=== Begin Enclosure ===

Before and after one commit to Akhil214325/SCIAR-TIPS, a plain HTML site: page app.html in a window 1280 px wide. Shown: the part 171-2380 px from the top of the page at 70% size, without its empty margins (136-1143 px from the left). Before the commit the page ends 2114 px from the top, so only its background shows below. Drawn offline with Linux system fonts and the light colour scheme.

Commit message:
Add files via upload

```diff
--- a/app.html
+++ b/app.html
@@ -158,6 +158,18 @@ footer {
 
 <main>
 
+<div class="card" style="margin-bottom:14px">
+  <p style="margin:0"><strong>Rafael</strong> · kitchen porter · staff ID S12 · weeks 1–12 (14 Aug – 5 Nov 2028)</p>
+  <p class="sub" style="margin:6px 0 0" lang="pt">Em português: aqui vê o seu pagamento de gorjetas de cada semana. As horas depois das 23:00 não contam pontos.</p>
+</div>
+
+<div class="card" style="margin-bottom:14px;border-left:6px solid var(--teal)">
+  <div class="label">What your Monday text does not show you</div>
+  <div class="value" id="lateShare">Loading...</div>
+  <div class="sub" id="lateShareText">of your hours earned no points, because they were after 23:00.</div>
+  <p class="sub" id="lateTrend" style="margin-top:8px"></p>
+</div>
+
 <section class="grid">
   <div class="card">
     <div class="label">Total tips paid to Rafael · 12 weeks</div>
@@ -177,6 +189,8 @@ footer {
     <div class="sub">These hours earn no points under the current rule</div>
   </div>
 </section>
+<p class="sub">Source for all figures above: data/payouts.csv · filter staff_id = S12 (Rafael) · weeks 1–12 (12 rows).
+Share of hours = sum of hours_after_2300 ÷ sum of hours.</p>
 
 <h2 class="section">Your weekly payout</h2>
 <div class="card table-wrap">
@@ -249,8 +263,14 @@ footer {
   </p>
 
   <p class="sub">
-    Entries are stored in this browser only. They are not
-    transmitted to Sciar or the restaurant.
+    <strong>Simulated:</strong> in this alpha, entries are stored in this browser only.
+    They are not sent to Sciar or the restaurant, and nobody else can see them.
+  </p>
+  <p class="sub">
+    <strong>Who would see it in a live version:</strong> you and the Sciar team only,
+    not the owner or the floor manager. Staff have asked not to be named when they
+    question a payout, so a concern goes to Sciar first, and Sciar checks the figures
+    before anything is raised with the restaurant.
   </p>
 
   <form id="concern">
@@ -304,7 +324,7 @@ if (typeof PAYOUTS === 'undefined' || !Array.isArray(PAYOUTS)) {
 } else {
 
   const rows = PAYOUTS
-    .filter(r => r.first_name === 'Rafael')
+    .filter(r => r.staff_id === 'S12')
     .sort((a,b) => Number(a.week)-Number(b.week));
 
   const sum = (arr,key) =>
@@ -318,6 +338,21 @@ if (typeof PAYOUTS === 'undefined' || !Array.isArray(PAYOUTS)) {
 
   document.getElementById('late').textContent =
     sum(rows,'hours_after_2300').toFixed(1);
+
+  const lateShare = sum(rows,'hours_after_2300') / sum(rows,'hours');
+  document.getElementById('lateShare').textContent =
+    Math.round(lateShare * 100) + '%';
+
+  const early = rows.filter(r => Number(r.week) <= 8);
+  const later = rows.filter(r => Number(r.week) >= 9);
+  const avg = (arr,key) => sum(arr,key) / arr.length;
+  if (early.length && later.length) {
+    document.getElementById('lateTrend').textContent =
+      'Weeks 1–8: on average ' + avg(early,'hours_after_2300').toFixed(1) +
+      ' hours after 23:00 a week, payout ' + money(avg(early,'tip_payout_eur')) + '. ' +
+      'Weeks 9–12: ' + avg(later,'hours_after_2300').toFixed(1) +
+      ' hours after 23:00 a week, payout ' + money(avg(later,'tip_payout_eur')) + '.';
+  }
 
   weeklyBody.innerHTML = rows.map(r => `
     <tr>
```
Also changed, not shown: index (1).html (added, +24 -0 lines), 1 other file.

=== End Enclosure ===

■ About this exercise
How many lines of the entries contain the string "document"? Answer with a number and no other words.

■ The answer
3